Doug Yates was guest on Dave Moody’s SiriusXM Speedway last week. He brought up a conversion you hear a lot in the week before Daytona and Talladega. Every 25 horsepower in the engine translates to about a 1 second decrease in lap times. Dave did the math: Removing the plates would increase the engine by 450 horsepower. Four hundred and fifty more horsepower equates to 18 seconds off the lap time, assuming all other things equal. That last part was a very important qualification. It will come back to haunt us in a moment.
David Gilliland got the pole at Daytona with a lap speed of 45.153 seconds, translating to a speed of 199.322 miles per hour. Using the above argument, his lap time would decrease to 27.153 seconds. That translates to a speed of 331.456 mph.In 2004, Rusty Wallace ran 228 mph at Talladega in an unrestricted engine. That’s almost 100 mph slower than our theoretical max speed. Let’s ignore the concerns that NASCAR racecars tend to get aerodynamically unstable if they turn around at high speeds and think only about straight line speed.
So let’s look at what limits how fast a car can go. We’re considering two major forces: the force the engine makes, which propels the car forward, and the drag force, which pushes the car backward.
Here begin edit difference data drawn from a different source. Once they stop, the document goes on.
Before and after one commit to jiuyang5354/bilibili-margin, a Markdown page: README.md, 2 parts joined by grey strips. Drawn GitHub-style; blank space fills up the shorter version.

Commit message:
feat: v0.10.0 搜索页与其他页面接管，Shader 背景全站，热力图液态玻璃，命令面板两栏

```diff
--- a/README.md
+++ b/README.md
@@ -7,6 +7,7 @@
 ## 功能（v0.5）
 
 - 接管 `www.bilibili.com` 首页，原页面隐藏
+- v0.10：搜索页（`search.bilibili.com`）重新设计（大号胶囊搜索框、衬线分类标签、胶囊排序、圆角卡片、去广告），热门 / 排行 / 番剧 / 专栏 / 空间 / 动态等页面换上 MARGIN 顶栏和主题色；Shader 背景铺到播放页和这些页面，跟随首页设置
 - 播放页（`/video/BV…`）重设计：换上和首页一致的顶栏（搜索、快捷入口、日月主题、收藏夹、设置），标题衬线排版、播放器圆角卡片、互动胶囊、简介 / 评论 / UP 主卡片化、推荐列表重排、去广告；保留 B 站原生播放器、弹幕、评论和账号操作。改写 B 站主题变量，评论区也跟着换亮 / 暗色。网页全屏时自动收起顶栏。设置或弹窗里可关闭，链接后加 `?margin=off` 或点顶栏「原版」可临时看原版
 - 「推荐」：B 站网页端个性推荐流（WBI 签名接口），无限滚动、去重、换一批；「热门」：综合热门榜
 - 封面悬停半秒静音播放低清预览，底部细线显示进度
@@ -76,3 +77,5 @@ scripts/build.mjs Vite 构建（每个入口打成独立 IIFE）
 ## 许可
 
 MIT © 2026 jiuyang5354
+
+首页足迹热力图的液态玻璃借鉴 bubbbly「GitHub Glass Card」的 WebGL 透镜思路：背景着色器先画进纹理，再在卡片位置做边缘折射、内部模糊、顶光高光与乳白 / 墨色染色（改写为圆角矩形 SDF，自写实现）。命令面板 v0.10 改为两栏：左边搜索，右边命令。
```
It’s exactly like a tug of war. Which ever is pulling harder, that’s the direct the car is going to go. (That’s because force is, as your physical teacher no doubt repeated over and over, a vector.At most tracks, if you want to pass someone, you step on the gas, the engine produces more force and you accelerate. Daytona and Talladega are unique in that engine power is limited to about 450 hp. The pedals on the floor the whole way around. You’re perennially in the last situation, in which the car moves at a constant (a terminal) speed, which is the fastest speed you can get. The engine is doing all it can.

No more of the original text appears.